WIMBLEDON, England -- American Andy Roddick finally got to the fabled grass at Wimbledon for his first-round match Wednesday and won, but not without a fight.
It took him nearly three hours to overcome Janko Tipsarevic of Serbia, serving 28 aces in a 6-7 (5), 6-4, 7-6 (6), 6-2 first-round victory.
Three-time defending men's champion Roger Federer routed Tim Henman 6-4, 6-0, 6-2, winning 11 straight games at one stretch to move into the third round and extend his record grass-court winning streak to 43 matches.
Roddick and Tipsarevic played one of the most compelling matches of the tournament, with both players diving full length onto the grass to reach shots. The turning point came when Roddick came from 5-4 down to win the third-set tiebreaker.
"That was huge," Roddick said. "I wanted that one real bad."
Roddick then broke at love for a 3-1 lead in the fourth set, thumping his fist on his heart, and cruised the rest of the way. He saved all nine break points against him in the match, converting three of the four he earned.
"My whole thing is survive and advance," Roddick said. "I didn't throw my best stuff out there, but I played OK when it mattered."
He will face German Florian Mayer in the second
Federer, who took only 85 minutes to dismantle Henman on Centre Court, looks untouchable as he bids to become the third man in the Open era to win four straight Wimbledon titles.
Henman, a four-time Wimbledon semifinalist who was unseeded this year because of a drop in his ranking, was no match for the top-ranked Swiss star in a big letdown for the British fans still hoping for a first homegrown men's champion since Fred Perry in 1936.
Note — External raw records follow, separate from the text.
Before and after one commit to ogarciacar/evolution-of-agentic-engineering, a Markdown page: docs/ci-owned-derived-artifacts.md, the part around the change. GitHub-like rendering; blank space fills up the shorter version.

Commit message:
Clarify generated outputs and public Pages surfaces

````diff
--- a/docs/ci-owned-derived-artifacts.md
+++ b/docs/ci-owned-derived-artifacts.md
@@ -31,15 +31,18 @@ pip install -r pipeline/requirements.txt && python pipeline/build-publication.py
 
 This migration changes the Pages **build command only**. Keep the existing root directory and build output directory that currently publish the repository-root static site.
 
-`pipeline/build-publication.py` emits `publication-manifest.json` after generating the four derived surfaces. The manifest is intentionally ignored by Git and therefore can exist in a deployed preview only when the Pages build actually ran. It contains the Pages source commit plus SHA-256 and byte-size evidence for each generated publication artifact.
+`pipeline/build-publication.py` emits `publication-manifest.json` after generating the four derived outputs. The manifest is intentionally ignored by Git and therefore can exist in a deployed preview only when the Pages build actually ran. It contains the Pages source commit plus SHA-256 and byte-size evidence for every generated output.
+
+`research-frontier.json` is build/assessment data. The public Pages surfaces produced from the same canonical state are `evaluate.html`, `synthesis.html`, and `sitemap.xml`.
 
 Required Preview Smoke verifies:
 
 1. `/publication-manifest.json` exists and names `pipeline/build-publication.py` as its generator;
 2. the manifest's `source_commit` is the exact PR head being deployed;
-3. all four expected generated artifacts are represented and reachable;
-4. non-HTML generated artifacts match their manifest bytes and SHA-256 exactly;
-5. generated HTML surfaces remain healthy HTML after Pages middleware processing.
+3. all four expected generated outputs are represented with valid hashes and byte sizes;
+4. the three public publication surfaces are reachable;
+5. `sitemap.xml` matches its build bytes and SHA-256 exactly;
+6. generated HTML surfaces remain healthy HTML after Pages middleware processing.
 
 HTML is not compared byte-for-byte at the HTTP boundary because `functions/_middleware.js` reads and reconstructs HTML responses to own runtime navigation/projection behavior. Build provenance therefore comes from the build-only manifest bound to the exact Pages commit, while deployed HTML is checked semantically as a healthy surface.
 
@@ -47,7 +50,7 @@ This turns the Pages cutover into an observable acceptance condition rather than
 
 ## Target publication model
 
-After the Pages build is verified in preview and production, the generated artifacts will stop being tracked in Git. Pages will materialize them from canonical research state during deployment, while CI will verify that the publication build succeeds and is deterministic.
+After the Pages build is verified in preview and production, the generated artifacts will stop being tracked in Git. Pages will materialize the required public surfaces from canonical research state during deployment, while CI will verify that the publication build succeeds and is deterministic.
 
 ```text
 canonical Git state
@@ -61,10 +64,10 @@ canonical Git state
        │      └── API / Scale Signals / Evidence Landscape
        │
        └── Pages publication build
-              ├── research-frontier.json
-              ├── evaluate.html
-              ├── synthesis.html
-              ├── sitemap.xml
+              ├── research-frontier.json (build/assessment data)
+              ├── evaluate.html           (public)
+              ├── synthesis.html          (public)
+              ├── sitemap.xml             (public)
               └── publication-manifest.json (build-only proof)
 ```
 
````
Federer took control from the start, breaking in the third game. Henman had two break points at 4-3 down in the first set, but Federer saved them with a backhand pass and a deep forehand. Henman
never had another break point.
"I've had a different kind of a draw, where people are
expecting me to struggle more," Federer said. "That I came
through that convincing obviously gives me a lot of confidence.
Sends out maybe a little bit of a message for the other players."
Federer won 11 straight games from the end of the first set through 4-0 in the third. He lost only five points in the second set, broke Henman six times and had 28 winners and only eight unforced errors.
"He's such a good frontrunner," Henman said. "He gets better
and better and makes life more and more difficult. I think he's the
best player I've ever played against, full stop."
Lleyton Hewitt, the 2002 champion, cruised past
Italy's Filippo Volandri, 6-1, 6-1, 6-3. The man Hewitt beat in the
2002 final, fourth-seeded David Nalbandian, defeated France's
Arnaud Clement 6-4 6-4 6-3.
No. 5 Ivan Ljubicic of Croatia won a five-set marathon against Spain's Feliciano Lopez, 6-3, 6-4, 5-7, 3-6 11-9.
No. 9 Nikolay Davydenko of Russia became the highest seeded player to go out when he fell 2-6, 7-6 (4), 7-6 (8), 6-3 to Colombia's Alejandro Falla. No. 17 Robby Ginepri was ousted by fellow American Mardy Fish, 6-3, 6-2, 6-4.